Along with rising temperatures and sea levels, climate change is also set to increase the frequency of extreme weather events such as storms and flooding, turning what used to be rare phenomena into regular occurrences. Egypt’s North Coast resorts and gated compounds are empty throughout the winter season due to the cold and stormy weather. Such storms are only set to become stronger in intensity in the coming years and decades.
Blair cites parts of the UK that are frequently damaged by flooding. “Most housing in those areas are uninsurable now,” he says. Rebuilding damaged properties and building new projects in such areas does not make any sense, according to Blair, “because frankly, it is a massive waste of capital.”
“Certainly for grandchildren, it is not a good investment,” Abeer Elshennawy told Business Forward, an associate professor of economics at AUC, whose research interests specialize in environmental economics. “People already are feeling the [effects of] rising sea levels,” she says, citing a story of an acquaintance of hers who tried to get their North Coast property insured against climate-related damage. “The insurance company refused.” She laments the lack of public information and awareness of climate-related threats to assets, which is why many are still building and buying in the North Coast.
In another IPCC report published in 2014 on climate change’s economic impacts, specifically on insurance and financial services, it says: “climate change, including changed weather variability, is anticipated to increase losses and loss variability in various regions through more frequent and/or intensive weather disasters. This will challenge insurance systems to offer coverage for premiums that are still affordable, while at the same time requiring more risk-based capital. Adequate insurance coverage will be challenging in low- and middle-income countries. Other financial service activities can be affected depending on the exposure of invested assets/loan portfolios to climate change. This exposure includes not only physical damage but also regulatory/reputational effects, liability, and litigation risks.”
Ahmed El-Dorghamy, an energy and environment consultant at the sustainable growth division of the Center for Environment and Development for the Arab Region and Europe (CEDARE), says that minimal efforts have been taken to mitigate the risks of the Mediterranean’s rising seas.
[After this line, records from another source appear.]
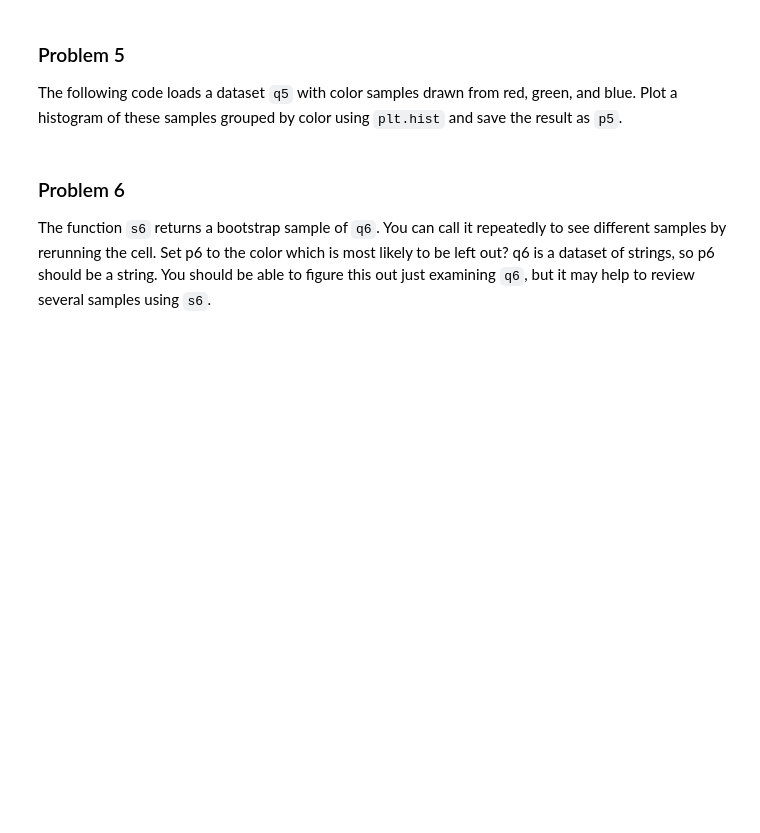
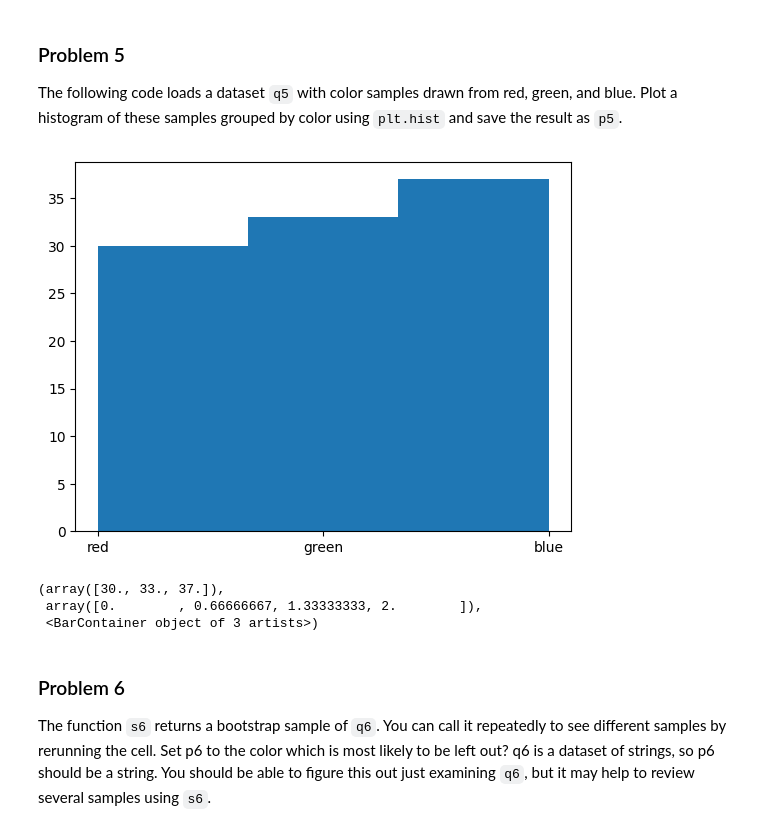
Before and after one commit to carlos00002/DX601, a Jupyter notebook: homework/dx601-homework-02-main/homework.ipynb, the cells around one changed output. Saved outputs shown, nothing was run; the diff lists cells and outputs as text; code cells hidden in the pictures; blank space fills up the shorter version.

```diff
--- a/homework/dx601-homework-02-main/homework.ipynb
+++ b/homework/dx601-homework-02-main/homework.ipynb
@@ -105,9 +116,15 @@ q5 = ['red', 'green', 'green', 'blue', 'blue', 'red', 'blue', 'blue', 'red', 'bl
 # %%
 # YOUR CHANGES HERE
 
-p5 = plt.hist(...)
+p5 = plt.hist(q5, bins = 3)
+# %% [output]
+[figure, added]
 # %%
 p5
+# %% [output]
+(array([30., 33., 37.]),
+ array([0.        , 0.66666667, 1.33333333, 2.        ]),
+ <BarContainer object of 3 artists>)
 # %% [markdown]
 ### Problem 6
 
```
Also changed, not shown: parts of 22 cells of this notebook.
He says that developers have just been retreating properties that are particularly close to the beach and elevating their construction plans by half a meter. “They mitigate this risk by having their construction elevated. […] They say ‘these environmental folk say the sea is going to rise by half a meter in 20 or 50 years so let’s just elevate by half a meter and that is it,’” he tells Business Forward. He maintains that these measures do not go anywhere near enough and are in the absence of any serious mitigation efforts or contingency plans.
El-Dorghamy, who holds a Master’s degree in science and environmental engineering from the KTH Royal Institute of Technology in Stockholm, Sweden, and a PhD in sustainable development and behavioral sciences from the Humboldt University of Berlin, Germany, bemoans what he believes is a “short-term culture” in Egypt. He claims that from a practical point of view, North Coast developments are simply “wrong […] The planning of investments should be long-term.”